|THE FACTORS OF ORGANIC EVOLUTION.|
LIMITED, as thus far drawn, to a certain common trait of those minute organisms which are mostly below the reach of unaided vision, the foregoing conclusion appears trivial enough. But it ceases to appear trivial on passing beyond these limits, and observing the implications, direct and indirect, as they concern plants and animals of sensible sizes.

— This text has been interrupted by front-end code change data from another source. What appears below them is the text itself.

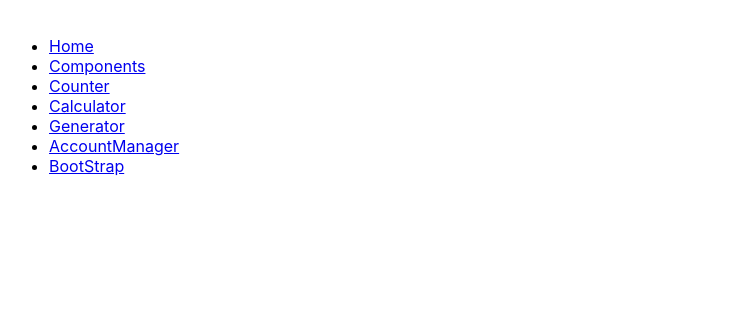
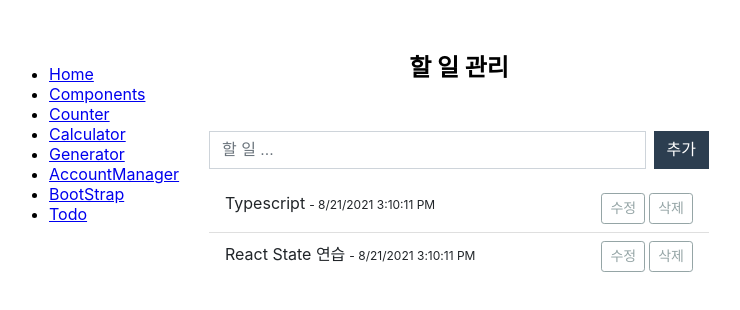
Before and after one commit to SinChaNo/git2021-working, a React (Create React App) app in the folder 4-react/myworkspace/: page /todo in a window 1280 px wide. Shown: the top 310 px of the page, without its empty margins (281-1021 px from the left). Built offline with nearby package versions, Linux system fonts and the light colour scheme.

Commit message:
2021.08.23(React)

```diff
--- a/4-react/myworkspace/src/App.scss
+++ b/4-react/myworkspace/src/App.scss
@@ -33,6 +33,10 @@
 // Layout & Components
 @import "../node_modules/bootstrap/scss/buttons";
 @import "../node_modules/bootstrap/scss/card";
+@import "../node_modules/bootstrap/scss/forms";
+@import "../node_modules/bootstrap/scss/list-group";
+@import "../node_modules/bootstrap/scss/alert";
+// @import "../node_modules/bootstrap/scss/";
 /* ---------------------------------------------- */
 @import "../node_modules/bootstrap/scss/helpers";
 
--- a/4-react/myworkspace/src/App.tsx
+++ b/4-react/myworkspace/src/App.tsx
@@ -53,6 +53,7 @@
 const AccountManagerRef = lazy(() => import("./components/AccountManagerRef"));
 const Components = lazy(() => import("./components/Componenets"));
 const BootStrap = lazy(() => import("./components/Bootstrap"));
+const Todo = lazy(() => import("./components/Todo"))
 
 
 
@@ -74,6 +75,7 @@
               <Route path="/generator" component={Generator} />
               <Route path="/account-manager" component={AccountManager} />
               <Route path="/bootstrap" component={BootStrap} />
+              <Route path="/todo" component={Todo} />
             </Switch>
           </Suspense>
         </main>
--- /dev/null
+++ b/4-react/myworkspace/src/components/Alert.tsx
@@ -0,0 +1,26 @@
+interface AlertProp {
+  message: string;
+  variant: string;
+  onClose?: () => void
+}
+
+
+const Alert = ({message, variant, onClose}: AlertProp) =>{
+  return (
+    <div
+      className="alert alert-danger alert-dismissible my-2"
+      role="alert"
+    >
+    {message}
+    <button
+        type="button"
+        className="btn-close"
+        data-bs-dismiss="alert"
+        aria-label="Close"
+        onClick={onClose}
+      ></button>
+    </div>
+  );
+}
+
+export default Alert;
--- a/4-react/myworkspace/src/components/Navigation.tsx
+++ b/4-react/myworkspace/src/components/Navigation.tsx
@@ -10,6 +10,7 @@
       <li><Link to="/generator">Generator</Link></li>
       <li><Link to="/account-manager">AccountManager</Link></li>
       <li><Link to="/bootstrap">BootStrap</Link></li>
+      <li><Link to="/todo">Todo</Link></li>
     </ul>
   )
 }
--- /dev/null
+++ b/4-react/myworkspace/src/components/Todo.tsx
@@ -0,0 +1,217 @@
+import { useRef, useState } from "react";
+import Alert from "./Alert";
+
+// 1건에 대한 타입
+interface TodoState {
+  id: number;
+  memo: string | undefined;
+  createTime: number;
+  modifyTime?: number;
+  isEdit?: boolean; // 수정모드인지 여부
+}
+
+const getTimeString = (unixtime: number) => {
+  // Locale: timezone, currency 등
+  // js에서는 브라우저의 정보를 이용함
+  const dateTime = new Date(unixtime);
+  return `${dateTime.toLocaleDateString()} ${dateTime.toLocaleTimeString()}`;
+};
+
+const Todo = () => {
+  // todo 여러건에 대한 state
+  // 참고) new Date().getTime() -> unix time 생성됨
+  const [todoList, setTodoList] = useState<TodoState[]>([
+    { id: 2, memo: "Typescript", createTime: new Date().getTime() },
+    { id: 1, memo: "React State 연습", createTime: new Date().getTime() },
+  ]);
+
+  // 빈 값 여부 state
+  const [isError, setIsError] = useState(false);
+
+  const inputRef = useRef<HTMLInputElement>(null);
+  const formRef = useRef<HTMLFormElement>(null);
+  const ulRef = useRef<HTMLUListElement>(null);
+
+  const add = (e: React.KeyboardEvent<HTMLInputElement> | null) => {
+    // 이벤트 객체가 있을 때는 입력박스에서 엔터 입력
+    if (e) {
+      if (e.code !== "Enter") return;
+    }
+
+    // 입력값이 없으면 에러 메시지 표시
+    if (!inputRef.current?.value) {
+      setIsError(true);
+      return;
+    }
+
+    const todo: TodoState = {
+      id: todoList.length > 0 ? todoList[0].id + 1 : 1,
+      // optional chaning
+      memo: inputRef.current?.value,
+      createTime: new Date().getTime(),
+    };
+
+    setTodoList([todo, ...todoList]);
+
+    // 입력값 초기화
+    formRef.current?.reset();
+    // 에러 메시지 제거
+    setIsError(false);
+  };
+
+  const del = (id: number) => {
+    // 불변성 때문에 splice를 사용할 수 없음
+    // 주로 filter 함수를 사용
+    // filter 함수로 해당 id를 제외하고 새로운 배열로 리턴함.
+    setTodoList(todoList.filter((item) => item.id !== id));
+  };
+
+  const edit = (id: number, mod: boolean) => {
+    // 해당 id에 해당하는 item만 edit 모드로 변경함
+    // 해당 item의 속성을 변경한 후 변경된 item을 반환
+    // map 함수는 새로운 배열을 반환하는 함수, 배열길이는 기존 배열 길이와 같음
+    setTodoList(
+      todoList.map((item) => {
+        if (item.id === id) {
+          item.isEdit = mod;
+        }
+
+        return item;
+      })
+    );
+  };
+
+  const save = (id: number, index: number) => {
+    console.log(ulRef.current);
+
+    // ul 밑에 있는 입력박스중에서 index번째 입력박스만 선택
+    const input = ulRef.current?.querySelectorAll("input")[index];
+    setTodoList(
+      todoList.map((item) => {
+        // 해당 id의 item의 값을 변경
+        if (item.id === id) {
+          item.memo = input?.value;
+          item.modifyTime = new Date().getTime();
+          item.isEdit = false;
+        }
+
+        return item;
+      })
+    );
+  };
+
+  return (
+    <>
+      <h2 className="text-center my-5">할 일 관리</h2>
+      <form
+        className="d-flex"
+        ref={formRef}
+        /*
+          event.preventDefault();
+          - 기본이벤트 작업을 처리하지 않음
+          - submit form
+        */
+        onSubmit={(e) => e.preventDefault()}
+      >
+        <input
+          type="text"
+          className="form-control me-2"
+          placeholder="할 일 ..."
+          ref={inputRef}
+          onKeyPress={(e) => {
+            add(e);
+          }}
+        />
+        <button
+          type="button"
+          className="btn btn-primary text-nowrap"
+          onClick={() => {
+            add(null);
+          }}
+        >
+          추가
+        </button>
+      </form>
+      {isError && (
+        <Alert
+          message={"내용을 입력해주세요."}
+          variant={"danger"}
+          // 닫기 버튼을 클릭할 때 처리하는 함수를 넘김
+          onClose={() => {
+            setIsError(false);
+          }}
+        />
+      )}
+      <ul id="ul-list" className="list-group list-group-flush mt-3" ref={ulRef}>
+        {todoList.length === 0 && (
+          <li className="list-group-item">데이터가 없습니다.</li>
+        )}
+        {/* 데이터와 UI요소 바인딩 */}
+        {todoList.map((item, index) => (
+          <li className="list-group-item d-flex" key={item.id}>
+            <div className="w-100">
+              {/* 보기모드일 때 보이는 내용 */}
+              {!item.isEdit && <span className="me-1">{item.memo}</span>}
+              {!item.isEdit && (
+                <span style={{ fontSize: "0.75rem" }}>
+                  -{" "}
+                  {getTimeString(
+                    item.modifyTime ? item.modifyTime : item.createTime
+                  )}
+                </span>
+              )}
+              {/* 수정모드일 때 보이는 입력폼 */}
+              {item.isEdit && (
+                <input type="text" className="w-100" defaultValue={item.memo} />
+              )}
+            </div>
+            {/* 보기모드일 때 보이는 버튼 */}
+            {!item.isEdit && (
+              <button
+                className="btn btn-outline-secondary btn-sm ms-2 me-1 text-nowrap"
+                onClick={() => {
+                  edit(item.id, true);
+                }}
+              >
+                수정
+              </button>
+            )}
+            {!item.isEdit && (
+              <button
+                className="btn btn-outline-secondary btn-sm text-nowrap"
+                onClick={() => {
+                  del(item.id);
+                }}
+              >
+                삭제
+              </button>
+            )}
+            {/* 수정모드일 때 보이는 버튼 */}
+            {item.isEdit && (
+              <button
+                className="btn btn-outline-secondary btn-sm ms-2 me-1 text-nowrap"
+                onClick={() => {
+                  save(item.id, index);
+                }}
+              >
+                저장
+              </button>
+            )}
+            {item.isEdit && (
+              <button
+                className="btn btn-outline-secondary btn-sm text-nowrap"
+                onClick={() => {
+                  edit(item.id, false);
+                }}
+              >
+                취소
+              </button>
+            )}
+          </li>
+        ))}
+      </ul>
+    </>
+  );
+};
+
+export default Todo;
```
Also changed, not shown: 4-react/myworkspace/src/components/Feed.tsx (added).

Popular expositions of science have so far familiarized many readers with a certain fundamental trait of living things around, that they have ceased to perceive how marvellous a trait it is, and until interpreted by the Theory of Evolution, how utterly mysterious. In past times, the conception of an ordinary plant or animal which prevailed, not throughout the world at large only but among the most instructed, was that it is a single continuous entity. One of these living things was unhesitatingly regarded as being in all respects a unit. Parts it might have, various in their sizes, forms, and compositions; but these were components of a whole which had been from the beginning in its original nature a whole. Even to naturalists fifty years ago, the assertion that a cabbage or a cow, though in one sense a whole, is in another sense a vast society of minute individuals, severally living in greater or less degrees, and some of them maintaining their independent lives unrestrained, would have seemed an absurdity. But this truth which, like so many of the truths established by science, is contrary to that common sense in which most people have so much confidence, has been gradually growing clear since the days when Leeuwenhoeck and his contemporaries began to examine through lenses the minute structures of common plants and animals. Each improvement in the microscope, while it has widened our knowledge of those minute forms of life described above, has revealed further evidence of the fact that all the larger forms of life consist of units severally allied in their fundamental traits to these minute forms of life. Though, as formulated by Schwann and Schleiden, the cell-doctrine has undergone qualifications of statement; yet the qualifications have not been such as to militate against the general proposition that organisms visible to the